SAINT JOHN – The key chains produced by the new 3D printer at the Custom Fabricators and Machinists (CFM) shop on the city’s east side was for demonstration purposes only. But they showcased the potential to be unlocked in a marine industry revolutionized by this innovative way to manufacture components and parts for the marine, shipbuilding and defence industries.
About 100 people gathered at CFM Thursday morning for the official launch of the new Marine Additive Manufacturing Centre of Excellence (MAMCE) – the first centre of its kind to combine research, commercialization, as well as workforce development, and training in 3D metal manufacturing.
The new $1-million 3D printer – the GE Concept Laser M2 – was the star attraction. Businesses will now have access to experts in 3D metal printing and to a commercial 3D printer to provide stronger, cheaper and faster metal parts. The centre will also be an incubator for new commercial development.
“This the first facility in Canada to use [a printer of this kind] to manufacture and certify custom parts for the marine industry,” said Mohsen Mohammadi, a professor of mechanical engineering at University of New Brunswick (UNB) and the director of MAMCE. “Our doors are now open for research, projects and solutions to problems.”
This centre is a collaborative initiative that involves industry and education partners. UNB is MAMCE’s research and development partner. CFM, a J.D. Irving Limited (JDI) company, is the commercialization partner.
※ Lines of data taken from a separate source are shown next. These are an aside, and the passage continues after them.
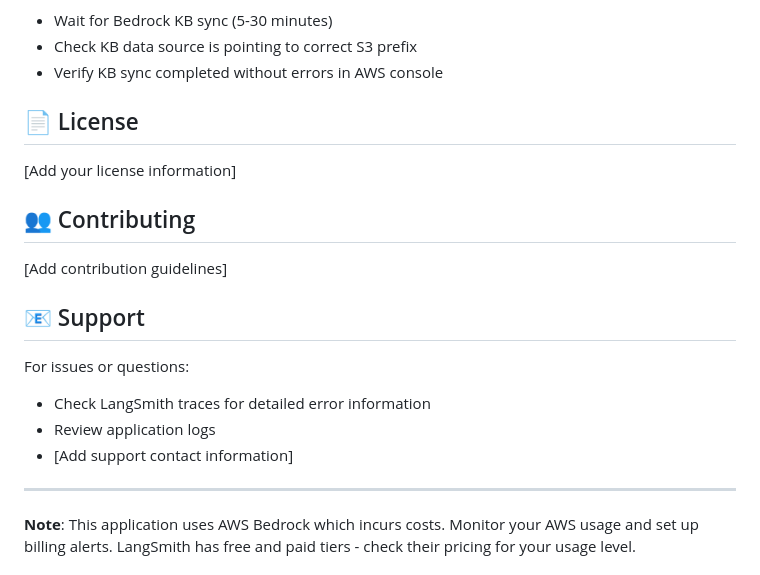
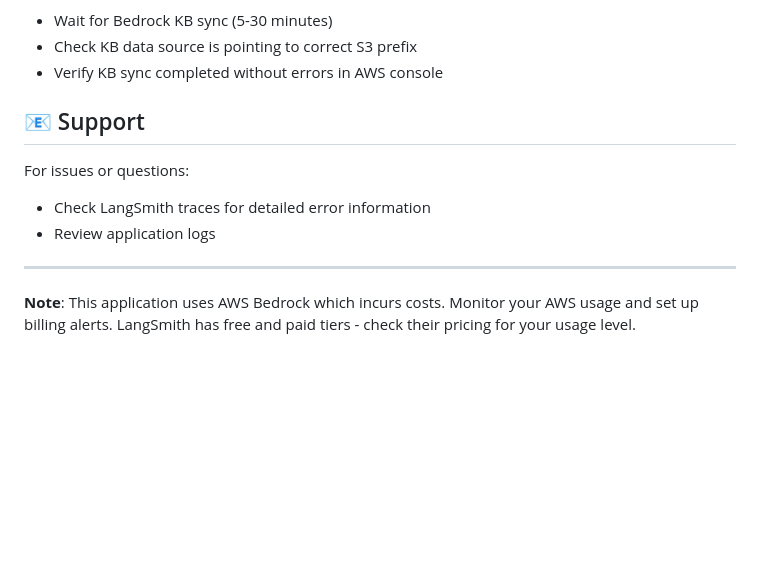
Before and after one commit to vlmhrd/EU-compliance-assistant, a Markdown page: README.md, the part around the change. Rendered like a GitHub page; blank space fills up the shorter version.

```diff
--- a/README.md
+++ b/README.md
@@ -700,20 +700,12 @@ aws s3 ls
 - Check KB data source is pointing to correct S3 prefix
 - Verify KB sync completed without errors in AWS console
 
-## 📄 License
-
-[Add your license information]
-
-## 👥 Contributing
-
-[Add contribution guidelines]
 
 ## 📧 Support
 
 For issues or questions:
 - Check LangSmith traces for detailed error information
 - Review application logs
-- [Add support contact information]
 
 ---
 
```
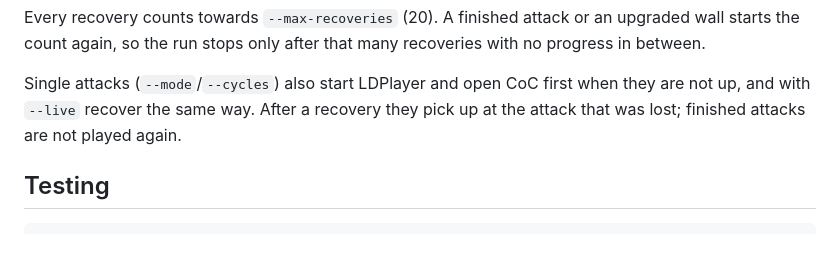
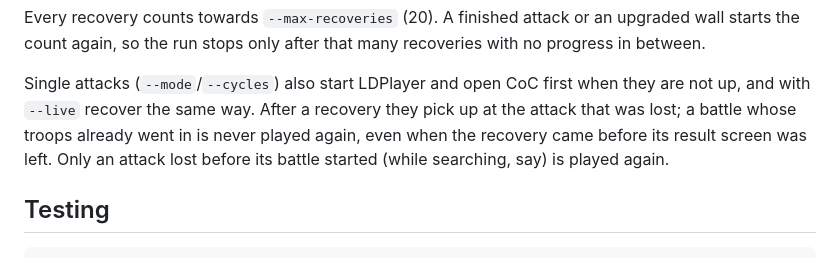
Before and after one commit to peenjeee/coc-auto, a Markdown page: README.md, the part around the change. GitHub-like rendering.

```diff
--- a/README.md
+++ b/README.md
@@ -726,8 +726,9 @@ Every recovery counts towards `--max-recoveries` (20). A finished attack or an u
 so the run stops only after that many recoveries with no progress in between.
 
 Single attacks (`--mode`/`--cycles`) also start LDPlayer and open CoC first when they are not up, and with `--live`
-recover the same way. After a recovery they pick up at the attack that was lost; finished attacks are not played
-again.
+recover the same way. After a recovery they pick up at the attack that was lost; a battle whose troops already went
+in is never played again, even when the recovery came before its result screen was left. Only an attack lost before
+its battle started (while searching, say) is played again.
 
 ## Testing
 
```
Also changed, not shown: calibration/builder_result-total.png (added), 4 other files.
The community colleges in New Brunswick and Nova Scotia are the workforce development and training partners.
“Growth in innovation here at home leads to jobs and prosperity across the region,” said David Saucy, vice-president of the construction and equipment division of JDI. “The set-up of MAMCE is unique and different from all the manufacturing centres of excellence – the first 3D printer located … in a commercial workspace.”
“This unique setting will allow researchers, students from the community colleges, as well as our business development leads, to interact in a common and collaborative work environment.”
Saucy says custom fabricators and machinists have a “proud history” in the province’s shipbuilding and marine industry, and this will afford them the opportunity to be part of the workforce of the future.
“We are confident that additive manufacturing is a game-changing technology that will be a disruptive force in the manufacturing sector for years to come,” he said. “We look forward to working closely with UNB and the community colleges in New Brunswick and Nova Scotia to provide a hands-on for the next generation of workers in the advanced manufacturing industry.”
Laura Richard, director of research at the New Brunswick Innovation Foundation (NBIF) says the centre could also benefit startups and other small companies in the province.
“We’re particularly excited about the potential for local companies to benefit from this centre,” she said. “A significant part of our foundation’s work is focused on startups and small companies across the province. As such, we all too aware of the challenges they face competing in a global environment that’s in the midst of an advanced manufacturing revolution.”
“The capability that this centre offers is to network with academics and researchers, prototype on 3D printers, learn fast and thus evolve is a game-changer for these companies.”